Assigned task: If a line of the data below contains the string "CHANGELOG", copy it into your answer.

====

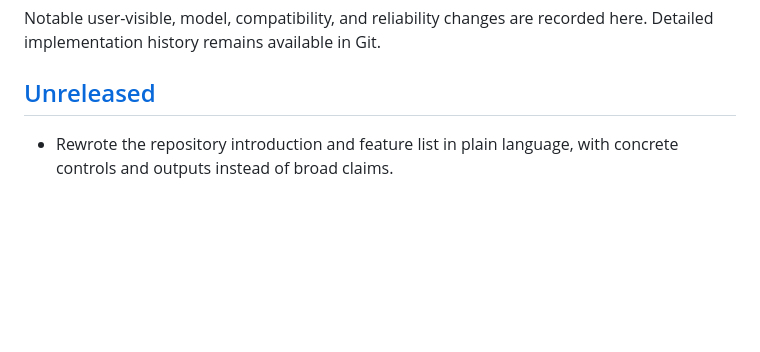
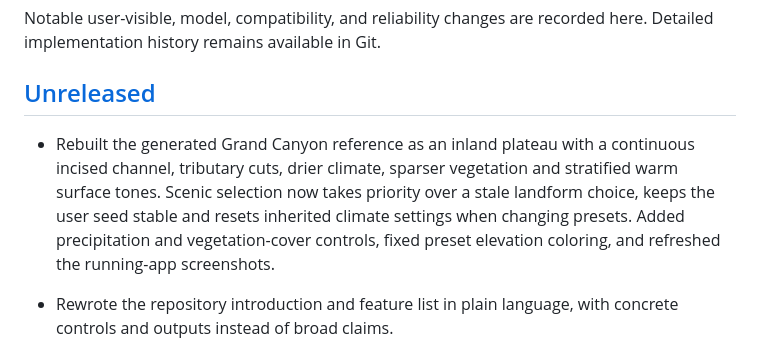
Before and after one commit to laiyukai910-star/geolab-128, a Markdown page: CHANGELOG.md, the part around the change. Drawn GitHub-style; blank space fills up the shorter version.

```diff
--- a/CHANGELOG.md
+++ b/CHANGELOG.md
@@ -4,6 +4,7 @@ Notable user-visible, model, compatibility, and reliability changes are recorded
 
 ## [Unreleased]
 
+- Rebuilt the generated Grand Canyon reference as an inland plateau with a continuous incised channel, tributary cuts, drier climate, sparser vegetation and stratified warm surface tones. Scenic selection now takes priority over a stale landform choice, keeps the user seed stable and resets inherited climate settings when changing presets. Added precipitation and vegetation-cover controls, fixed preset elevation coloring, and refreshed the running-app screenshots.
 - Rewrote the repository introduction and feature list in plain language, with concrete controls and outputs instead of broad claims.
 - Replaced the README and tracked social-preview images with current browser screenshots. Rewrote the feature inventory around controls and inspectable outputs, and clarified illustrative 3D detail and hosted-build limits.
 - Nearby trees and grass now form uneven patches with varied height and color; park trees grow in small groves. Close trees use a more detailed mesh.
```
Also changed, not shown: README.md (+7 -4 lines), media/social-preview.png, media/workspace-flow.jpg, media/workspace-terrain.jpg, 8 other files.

====

Exercise response:
Before and after one commit to laiyukai910-star/geolab-128, a Markdown page: CHANGELOG.md, the part around the change. Drawn GitHub-style; blank space fills up the shorter version.
--- a/CHANGELOG.md
+++ b/CHANGELOG.md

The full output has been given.